Moral relativism

Often the subject of heated debate, moral relativism is a cluster of doctrines concerning diversity of moral judgment across time, societies and individuals. Descriptive relativism is the doctrine that extensive diversity exists and that it concerns values and principles central to moralities. Meta-ethical relativism is the doctrine that there is no single true or most justified morality. Normative relativism is the doctrine that it is morally wrong to pass judgment on or to interfere with the moral practices of others who have adopted moralities different from oneās own. Much debate about relativism revolves around the questions of whether descriptive relativism accurately portrays moral diversity and whether actual diversity supports meta-ethical and normative relativism. Some critics also fear that relativism can slide into nihilism.

Descriptive relativism

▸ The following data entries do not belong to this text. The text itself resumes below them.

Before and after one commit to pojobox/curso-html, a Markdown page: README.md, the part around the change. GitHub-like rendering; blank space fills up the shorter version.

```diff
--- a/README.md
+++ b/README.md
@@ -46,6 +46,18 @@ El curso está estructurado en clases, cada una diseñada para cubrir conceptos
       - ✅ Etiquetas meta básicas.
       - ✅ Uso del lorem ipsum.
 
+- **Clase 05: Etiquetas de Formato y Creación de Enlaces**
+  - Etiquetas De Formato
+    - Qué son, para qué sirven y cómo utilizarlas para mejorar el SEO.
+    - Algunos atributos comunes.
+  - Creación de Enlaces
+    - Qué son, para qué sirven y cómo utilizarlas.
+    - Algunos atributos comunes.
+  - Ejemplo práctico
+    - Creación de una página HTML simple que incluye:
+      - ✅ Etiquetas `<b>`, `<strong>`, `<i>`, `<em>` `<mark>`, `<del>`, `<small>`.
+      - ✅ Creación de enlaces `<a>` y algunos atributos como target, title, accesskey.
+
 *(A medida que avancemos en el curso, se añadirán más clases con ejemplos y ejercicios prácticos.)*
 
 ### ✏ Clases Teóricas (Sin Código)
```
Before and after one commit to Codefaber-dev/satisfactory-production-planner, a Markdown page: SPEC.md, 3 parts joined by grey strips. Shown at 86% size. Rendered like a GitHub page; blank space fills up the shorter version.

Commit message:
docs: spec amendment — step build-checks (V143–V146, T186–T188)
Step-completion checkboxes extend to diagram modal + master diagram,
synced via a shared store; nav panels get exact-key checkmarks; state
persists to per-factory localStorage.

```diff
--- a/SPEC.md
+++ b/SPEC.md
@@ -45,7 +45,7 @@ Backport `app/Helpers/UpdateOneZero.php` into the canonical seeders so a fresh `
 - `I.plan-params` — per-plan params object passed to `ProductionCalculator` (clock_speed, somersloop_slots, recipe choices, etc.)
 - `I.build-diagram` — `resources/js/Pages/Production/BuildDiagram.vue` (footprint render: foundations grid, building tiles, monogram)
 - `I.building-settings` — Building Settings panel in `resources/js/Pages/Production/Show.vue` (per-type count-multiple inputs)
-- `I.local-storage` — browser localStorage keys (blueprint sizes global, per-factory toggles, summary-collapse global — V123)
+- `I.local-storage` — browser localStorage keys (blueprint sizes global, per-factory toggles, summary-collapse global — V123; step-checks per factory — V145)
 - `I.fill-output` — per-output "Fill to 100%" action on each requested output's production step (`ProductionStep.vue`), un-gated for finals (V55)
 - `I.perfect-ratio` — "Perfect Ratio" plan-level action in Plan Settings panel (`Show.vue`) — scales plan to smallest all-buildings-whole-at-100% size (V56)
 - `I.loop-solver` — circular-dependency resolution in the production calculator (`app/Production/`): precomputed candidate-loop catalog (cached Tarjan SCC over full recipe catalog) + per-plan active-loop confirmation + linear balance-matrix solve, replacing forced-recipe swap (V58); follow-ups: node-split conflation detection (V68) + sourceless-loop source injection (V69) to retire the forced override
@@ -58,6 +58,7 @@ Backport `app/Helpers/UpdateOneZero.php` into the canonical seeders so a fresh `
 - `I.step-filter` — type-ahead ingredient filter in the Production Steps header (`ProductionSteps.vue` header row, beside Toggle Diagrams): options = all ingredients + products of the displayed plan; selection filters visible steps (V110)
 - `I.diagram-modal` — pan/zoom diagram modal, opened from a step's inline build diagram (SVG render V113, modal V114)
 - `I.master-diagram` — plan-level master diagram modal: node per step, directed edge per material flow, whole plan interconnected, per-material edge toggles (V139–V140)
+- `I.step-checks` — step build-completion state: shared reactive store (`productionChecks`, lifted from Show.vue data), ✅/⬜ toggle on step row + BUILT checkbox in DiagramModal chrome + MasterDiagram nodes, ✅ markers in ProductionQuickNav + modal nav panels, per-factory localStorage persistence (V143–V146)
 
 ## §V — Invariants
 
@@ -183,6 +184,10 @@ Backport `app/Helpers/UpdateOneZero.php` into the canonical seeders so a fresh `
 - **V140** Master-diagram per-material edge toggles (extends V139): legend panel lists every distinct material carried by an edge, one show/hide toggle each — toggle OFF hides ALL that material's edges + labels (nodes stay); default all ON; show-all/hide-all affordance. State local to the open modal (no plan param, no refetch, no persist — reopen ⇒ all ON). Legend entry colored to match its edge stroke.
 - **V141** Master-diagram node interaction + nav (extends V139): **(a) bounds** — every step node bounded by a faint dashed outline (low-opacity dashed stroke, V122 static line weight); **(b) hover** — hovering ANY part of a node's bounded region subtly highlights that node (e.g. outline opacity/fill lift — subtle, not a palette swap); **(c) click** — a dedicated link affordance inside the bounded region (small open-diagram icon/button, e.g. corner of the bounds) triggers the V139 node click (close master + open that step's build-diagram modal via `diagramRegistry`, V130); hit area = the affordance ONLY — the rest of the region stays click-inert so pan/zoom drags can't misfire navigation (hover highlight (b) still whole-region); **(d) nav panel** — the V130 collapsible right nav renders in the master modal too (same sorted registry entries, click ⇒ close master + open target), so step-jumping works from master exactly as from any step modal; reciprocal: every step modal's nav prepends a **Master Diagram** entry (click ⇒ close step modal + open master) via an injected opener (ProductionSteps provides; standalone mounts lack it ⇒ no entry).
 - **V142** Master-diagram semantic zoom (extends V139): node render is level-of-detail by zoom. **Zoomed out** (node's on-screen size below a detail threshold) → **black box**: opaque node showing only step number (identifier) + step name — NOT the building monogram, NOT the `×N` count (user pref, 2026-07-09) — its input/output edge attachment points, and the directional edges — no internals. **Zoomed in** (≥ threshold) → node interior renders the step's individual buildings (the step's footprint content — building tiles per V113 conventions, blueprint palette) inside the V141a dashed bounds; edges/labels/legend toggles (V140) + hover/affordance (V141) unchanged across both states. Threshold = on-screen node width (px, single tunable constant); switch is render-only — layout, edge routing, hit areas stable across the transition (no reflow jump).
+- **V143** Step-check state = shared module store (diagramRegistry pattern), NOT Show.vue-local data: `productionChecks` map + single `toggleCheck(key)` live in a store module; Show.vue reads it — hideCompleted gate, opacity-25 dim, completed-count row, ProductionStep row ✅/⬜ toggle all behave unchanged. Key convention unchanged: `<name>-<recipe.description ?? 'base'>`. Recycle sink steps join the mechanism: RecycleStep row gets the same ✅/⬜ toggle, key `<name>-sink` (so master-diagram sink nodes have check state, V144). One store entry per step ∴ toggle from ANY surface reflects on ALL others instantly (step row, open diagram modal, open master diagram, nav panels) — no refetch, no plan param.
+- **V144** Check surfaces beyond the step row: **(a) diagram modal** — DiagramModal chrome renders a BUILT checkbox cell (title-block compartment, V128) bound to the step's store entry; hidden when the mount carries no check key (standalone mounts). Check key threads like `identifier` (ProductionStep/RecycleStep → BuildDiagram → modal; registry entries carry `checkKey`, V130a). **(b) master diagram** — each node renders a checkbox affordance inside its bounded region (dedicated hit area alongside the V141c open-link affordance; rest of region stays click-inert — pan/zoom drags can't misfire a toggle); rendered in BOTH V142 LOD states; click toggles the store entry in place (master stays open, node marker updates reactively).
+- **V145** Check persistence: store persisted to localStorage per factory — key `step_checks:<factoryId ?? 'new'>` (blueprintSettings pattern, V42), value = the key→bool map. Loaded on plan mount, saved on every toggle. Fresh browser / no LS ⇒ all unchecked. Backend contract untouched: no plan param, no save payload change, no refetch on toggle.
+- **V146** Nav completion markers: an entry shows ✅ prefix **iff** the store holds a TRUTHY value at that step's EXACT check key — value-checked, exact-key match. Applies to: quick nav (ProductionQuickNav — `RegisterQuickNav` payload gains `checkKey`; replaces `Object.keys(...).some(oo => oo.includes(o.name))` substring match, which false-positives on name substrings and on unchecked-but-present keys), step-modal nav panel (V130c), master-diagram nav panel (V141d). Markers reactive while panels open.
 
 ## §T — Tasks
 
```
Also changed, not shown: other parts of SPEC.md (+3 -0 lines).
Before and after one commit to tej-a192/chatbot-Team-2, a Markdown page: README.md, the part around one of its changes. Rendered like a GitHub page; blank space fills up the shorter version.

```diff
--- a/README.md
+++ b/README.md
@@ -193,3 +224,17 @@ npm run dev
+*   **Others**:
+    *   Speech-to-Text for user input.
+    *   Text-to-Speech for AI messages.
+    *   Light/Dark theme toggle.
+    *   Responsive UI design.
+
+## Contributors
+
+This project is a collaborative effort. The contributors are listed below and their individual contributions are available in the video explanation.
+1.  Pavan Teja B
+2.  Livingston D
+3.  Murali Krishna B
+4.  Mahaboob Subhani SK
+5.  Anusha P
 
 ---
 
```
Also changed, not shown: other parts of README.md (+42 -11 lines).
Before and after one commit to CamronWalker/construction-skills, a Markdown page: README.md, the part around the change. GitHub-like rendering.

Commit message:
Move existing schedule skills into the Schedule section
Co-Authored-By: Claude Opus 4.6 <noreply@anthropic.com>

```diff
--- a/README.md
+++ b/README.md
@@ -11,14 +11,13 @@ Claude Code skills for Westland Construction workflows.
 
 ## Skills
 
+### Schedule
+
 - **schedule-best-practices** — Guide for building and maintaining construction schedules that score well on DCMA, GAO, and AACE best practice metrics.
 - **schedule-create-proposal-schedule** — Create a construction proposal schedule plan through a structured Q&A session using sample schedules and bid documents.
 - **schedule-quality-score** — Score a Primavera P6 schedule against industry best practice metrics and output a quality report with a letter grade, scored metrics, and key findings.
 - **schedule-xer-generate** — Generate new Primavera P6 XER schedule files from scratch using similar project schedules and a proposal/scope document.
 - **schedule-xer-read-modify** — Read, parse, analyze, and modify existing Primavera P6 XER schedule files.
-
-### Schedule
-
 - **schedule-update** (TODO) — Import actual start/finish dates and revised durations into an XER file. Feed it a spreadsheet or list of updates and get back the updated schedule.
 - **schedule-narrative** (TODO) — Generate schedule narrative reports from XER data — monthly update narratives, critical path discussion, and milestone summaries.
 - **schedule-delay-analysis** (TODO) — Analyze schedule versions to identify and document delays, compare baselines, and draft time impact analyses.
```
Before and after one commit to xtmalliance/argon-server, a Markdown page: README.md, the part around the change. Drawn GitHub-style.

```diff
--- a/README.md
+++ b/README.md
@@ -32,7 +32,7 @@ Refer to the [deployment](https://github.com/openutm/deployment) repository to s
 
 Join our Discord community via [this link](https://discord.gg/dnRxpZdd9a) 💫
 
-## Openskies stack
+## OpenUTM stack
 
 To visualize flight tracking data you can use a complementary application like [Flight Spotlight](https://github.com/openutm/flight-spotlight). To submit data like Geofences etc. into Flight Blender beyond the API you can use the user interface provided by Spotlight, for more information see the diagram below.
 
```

From the beginnings of the Western tradition philosophers have debated the nature and implications of moral diversity. Differences in customs and values the Greeks encountered through trade, travel and war motivated the argument attributed to the sophist Protagoras in Plato's Theaetetus: that human custom determines what is fine and ugly, just and unjust. Anthropologists in the twentieth century, such as Ruth Benedict (1934), have emphasized the fundamental differences between the moralities of small-scale traditional societies and the modern West. For example, many traditional societies are focused on community-centred values that require the promotion and sustenance of a common life of relationships, in contrast to both the deontological morality of individual rights and the morality of utilitarianism that are the most prominent within modern Western moral philosophy. Within this philosophy itself moral diversity is represented by the debates between utilitarians and deontologists, and more recently criticism of both camps by defenders of virtue theory and communitarianism. Such differences have motivated the doctrine of descriptive relativism: that there exists extensive diversity of moral judgment across time, societies and individuals, and that it concerns central moral values and principles.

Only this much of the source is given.